MORGANTOWN, W.Va. – WVU Medicine Children’s announced today (May 7) plans to open a Neurodevelopmental Center (NDC) in late summer to evaluate and treat children with a wide variety of neurodevelopmental disabilities, including Autism Spectrum Disorder, developmental delay, cerebral palsy, neuromuscular disorders, and Tourette Syndrome.
“As the demand for neurodevelopmental services has continued to grow, we have decided that the time has come for us to take real, concrete steps in providing this type of care for the kids who need it,” Albert Wright, president and CEO of the West Virginia University Health System, said. “No parents should have to travel great distances or leave their home states to find care for their children. That is why this Neurodevelopmental Center is of critical importance – so that the children and families who need these types of services can find them right here at home.”
The Center, which will be located on Baker’s Ridge Road, will be a multidisciplinary center providing diagnostic and medical management and outpatient therapy services, including physical therapy, occupational therapy, speech therapy, and intensive applied behavioral analysis therapy.
The intensive Autism Service Delivery (iASD) clinic, currently housed within the WVU Center for Excellence in Disabilities on Hartman Run Road in Morgantown, will move into the NDC and will be expanded. Susannah Poe, Ed.D., autism project director at the Center for Excellence in Disabilities, will join the NDC as director of applied behavioral analysis services.
“As part of WVU Medicine Children’s, we are very excited to not only continue to provide diagnostic and medical care to our pediatric patients with neurodevelopmental disabilities in the state of West Virginia and our surrounding states, but to expand those services to include pediatric-specific therapy services, including intensive applied behavioral analysis therapy for our patients with autism spectrum disorders,” Jodi Lindsey, M.D., pediatric neurologist, neurodevelopmental disabilities specialist, and medical director of the NDC, said.
“We look forward to providing multidisciplinary care for these patients as well as a long-term goal of enhancing our education of pediatric-specific providers to continue to provide care and therapy for these patients throughout the state. We also look forward to collaborating with our partners in the community, including the WVU Center for Excellence in Disabilities, who are already providing excellent care and resources for our patients.”
In addition to Drs. Lindsey and Poe, NDC staff will also include Jenna Wallace, Psy.D., pediatric psychologist, and Victoria Lancaster, P.P.C.N.P.-B.C., nurse practitioner.
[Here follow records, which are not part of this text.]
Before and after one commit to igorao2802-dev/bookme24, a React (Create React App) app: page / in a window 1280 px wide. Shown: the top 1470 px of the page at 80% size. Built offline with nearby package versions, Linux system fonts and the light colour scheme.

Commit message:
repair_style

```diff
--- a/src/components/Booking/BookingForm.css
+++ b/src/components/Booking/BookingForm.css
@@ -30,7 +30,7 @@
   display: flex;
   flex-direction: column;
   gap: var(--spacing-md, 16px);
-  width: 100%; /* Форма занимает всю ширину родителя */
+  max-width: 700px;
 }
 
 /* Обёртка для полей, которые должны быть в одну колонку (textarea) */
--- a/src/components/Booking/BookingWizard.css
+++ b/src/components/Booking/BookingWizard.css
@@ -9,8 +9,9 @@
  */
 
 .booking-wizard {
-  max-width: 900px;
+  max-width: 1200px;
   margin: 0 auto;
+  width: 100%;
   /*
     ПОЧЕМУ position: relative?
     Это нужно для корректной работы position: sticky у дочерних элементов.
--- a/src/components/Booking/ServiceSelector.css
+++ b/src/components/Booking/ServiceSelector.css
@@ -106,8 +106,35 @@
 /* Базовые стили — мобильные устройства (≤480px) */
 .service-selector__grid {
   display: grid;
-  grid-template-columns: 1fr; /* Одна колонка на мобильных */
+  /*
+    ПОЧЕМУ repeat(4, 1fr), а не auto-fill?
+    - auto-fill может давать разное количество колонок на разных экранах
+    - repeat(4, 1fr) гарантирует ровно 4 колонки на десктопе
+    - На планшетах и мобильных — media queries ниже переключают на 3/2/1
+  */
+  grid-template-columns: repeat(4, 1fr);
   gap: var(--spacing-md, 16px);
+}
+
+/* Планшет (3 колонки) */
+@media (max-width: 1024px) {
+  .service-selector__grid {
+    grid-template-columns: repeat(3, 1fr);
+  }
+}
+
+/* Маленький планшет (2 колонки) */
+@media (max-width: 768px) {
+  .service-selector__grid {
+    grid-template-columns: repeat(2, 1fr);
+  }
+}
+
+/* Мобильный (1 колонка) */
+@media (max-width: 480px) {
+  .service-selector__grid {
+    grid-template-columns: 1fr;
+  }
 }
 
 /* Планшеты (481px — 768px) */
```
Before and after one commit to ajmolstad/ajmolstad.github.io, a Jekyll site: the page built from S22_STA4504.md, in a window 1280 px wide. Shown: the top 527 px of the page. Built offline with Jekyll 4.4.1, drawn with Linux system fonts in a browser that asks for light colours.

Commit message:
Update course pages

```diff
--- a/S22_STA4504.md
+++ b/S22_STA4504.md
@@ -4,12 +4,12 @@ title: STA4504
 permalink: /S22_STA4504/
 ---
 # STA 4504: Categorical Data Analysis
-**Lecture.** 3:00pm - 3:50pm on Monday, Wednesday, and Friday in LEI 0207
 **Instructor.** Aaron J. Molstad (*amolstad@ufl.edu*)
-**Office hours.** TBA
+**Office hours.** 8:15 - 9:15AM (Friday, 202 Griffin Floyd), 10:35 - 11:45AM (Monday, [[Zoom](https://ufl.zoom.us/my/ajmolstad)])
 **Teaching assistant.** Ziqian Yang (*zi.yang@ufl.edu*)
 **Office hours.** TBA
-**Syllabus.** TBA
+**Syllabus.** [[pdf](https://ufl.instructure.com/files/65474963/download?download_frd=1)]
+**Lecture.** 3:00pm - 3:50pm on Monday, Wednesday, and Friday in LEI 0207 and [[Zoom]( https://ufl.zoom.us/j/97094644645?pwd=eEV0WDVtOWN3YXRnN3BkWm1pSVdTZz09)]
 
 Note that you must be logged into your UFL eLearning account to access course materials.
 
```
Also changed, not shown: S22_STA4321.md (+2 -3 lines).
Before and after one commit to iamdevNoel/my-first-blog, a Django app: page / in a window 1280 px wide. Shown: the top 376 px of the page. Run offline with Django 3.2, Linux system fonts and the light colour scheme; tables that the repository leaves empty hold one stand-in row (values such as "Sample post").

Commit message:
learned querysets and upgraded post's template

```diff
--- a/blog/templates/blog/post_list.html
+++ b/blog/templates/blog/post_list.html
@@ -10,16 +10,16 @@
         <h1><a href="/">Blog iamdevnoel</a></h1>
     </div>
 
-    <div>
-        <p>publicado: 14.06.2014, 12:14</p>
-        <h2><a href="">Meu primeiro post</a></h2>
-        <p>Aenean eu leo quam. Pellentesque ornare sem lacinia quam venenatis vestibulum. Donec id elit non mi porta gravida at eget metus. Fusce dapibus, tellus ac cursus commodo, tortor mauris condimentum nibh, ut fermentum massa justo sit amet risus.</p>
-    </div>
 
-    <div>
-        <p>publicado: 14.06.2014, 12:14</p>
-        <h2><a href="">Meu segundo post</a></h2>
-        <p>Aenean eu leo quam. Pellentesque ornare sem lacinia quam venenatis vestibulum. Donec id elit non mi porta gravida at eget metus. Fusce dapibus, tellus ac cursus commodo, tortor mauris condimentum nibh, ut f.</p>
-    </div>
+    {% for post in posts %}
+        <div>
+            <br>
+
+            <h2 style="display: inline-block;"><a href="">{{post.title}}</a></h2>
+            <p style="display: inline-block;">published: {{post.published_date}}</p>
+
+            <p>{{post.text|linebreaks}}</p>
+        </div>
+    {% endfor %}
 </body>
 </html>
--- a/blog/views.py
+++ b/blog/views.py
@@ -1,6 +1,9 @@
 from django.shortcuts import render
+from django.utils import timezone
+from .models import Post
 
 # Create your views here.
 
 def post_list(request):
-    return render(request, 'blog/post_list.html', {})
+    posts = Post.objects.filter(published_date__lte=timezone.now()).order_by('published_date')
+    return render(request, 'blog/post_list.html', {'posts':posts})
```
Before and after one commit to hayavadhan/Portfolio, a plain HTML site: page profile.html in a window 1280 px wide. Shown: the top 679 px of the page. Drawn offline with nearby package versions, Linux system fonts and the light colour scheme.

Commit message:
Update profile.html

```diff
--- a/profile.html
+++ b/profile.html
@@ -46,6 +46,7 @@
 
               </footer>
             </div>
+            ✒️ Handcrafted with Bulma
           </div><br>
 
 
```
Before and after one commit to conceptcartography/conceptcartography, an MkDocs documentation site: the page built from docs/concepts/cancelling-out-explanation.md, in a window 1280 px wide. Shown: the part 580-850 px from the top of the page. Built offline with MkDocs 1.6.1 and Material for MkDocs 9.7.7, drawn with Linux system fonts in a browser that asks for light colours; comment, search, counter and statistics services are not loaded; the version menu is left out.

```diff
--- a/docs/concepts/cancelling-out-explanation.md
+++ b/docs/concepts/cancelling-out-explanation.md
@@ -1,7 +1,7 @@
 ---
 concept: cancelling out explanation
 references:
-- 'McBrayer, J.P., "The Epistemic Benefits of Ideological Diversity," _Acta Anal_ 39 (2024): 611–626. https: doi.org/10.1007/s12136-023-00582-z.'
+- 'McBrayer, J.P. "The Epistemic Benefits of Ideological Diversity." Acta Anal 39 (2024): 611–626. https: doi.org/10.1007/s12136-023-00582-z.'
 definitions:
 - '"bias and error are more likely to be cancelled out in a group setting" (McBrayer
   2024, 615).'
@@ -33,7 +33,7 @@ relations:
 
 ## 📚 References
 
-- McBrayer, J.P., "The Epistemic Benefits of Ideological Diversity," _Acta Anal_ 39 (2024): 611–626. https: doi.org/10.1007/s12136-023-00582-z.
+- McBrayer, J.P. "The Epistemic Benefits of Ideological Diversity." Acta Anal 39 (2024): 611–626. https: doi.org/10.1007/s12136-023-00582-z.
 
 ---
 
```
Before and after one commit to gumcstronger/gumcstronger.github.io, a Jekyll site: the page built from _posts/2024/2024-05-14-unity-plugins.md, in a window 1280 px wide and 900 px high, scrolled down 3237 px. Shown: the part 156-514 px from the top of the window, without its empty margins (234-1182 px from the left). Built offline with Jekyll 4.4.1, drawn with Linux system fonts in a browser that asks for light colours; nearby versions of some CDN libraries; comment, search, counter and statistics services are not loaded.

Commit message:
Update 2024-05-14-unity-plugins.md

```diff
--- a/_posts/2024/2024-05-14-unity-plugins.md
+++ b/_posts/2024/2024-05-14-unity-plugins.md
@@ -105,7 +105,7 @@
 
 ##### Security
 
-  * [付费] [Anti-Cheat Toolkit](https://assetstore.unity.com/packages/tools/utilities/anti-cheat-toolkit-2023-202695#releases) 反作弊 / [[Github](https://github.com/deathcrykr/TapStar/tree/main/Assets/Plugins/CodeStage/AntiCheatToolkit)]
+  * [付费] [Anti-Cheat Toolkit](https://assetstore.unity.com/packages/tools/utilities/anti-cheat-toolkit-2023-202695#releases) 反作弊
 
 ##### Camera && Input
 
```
Bruce McKee will serve as director of therapy services.
“Due to the increasing diagnosis of neurodevelopmental issues, such as autism, there is an escalating need for diagnostic and management services for these conditions,” J. Philip Saul, M.D., executive vice president of WVU Medicine Children’s, said. “WVU Medicine Children’s is filling the need with a significant expansion of our neurodevelopmental capacity in this new Center.”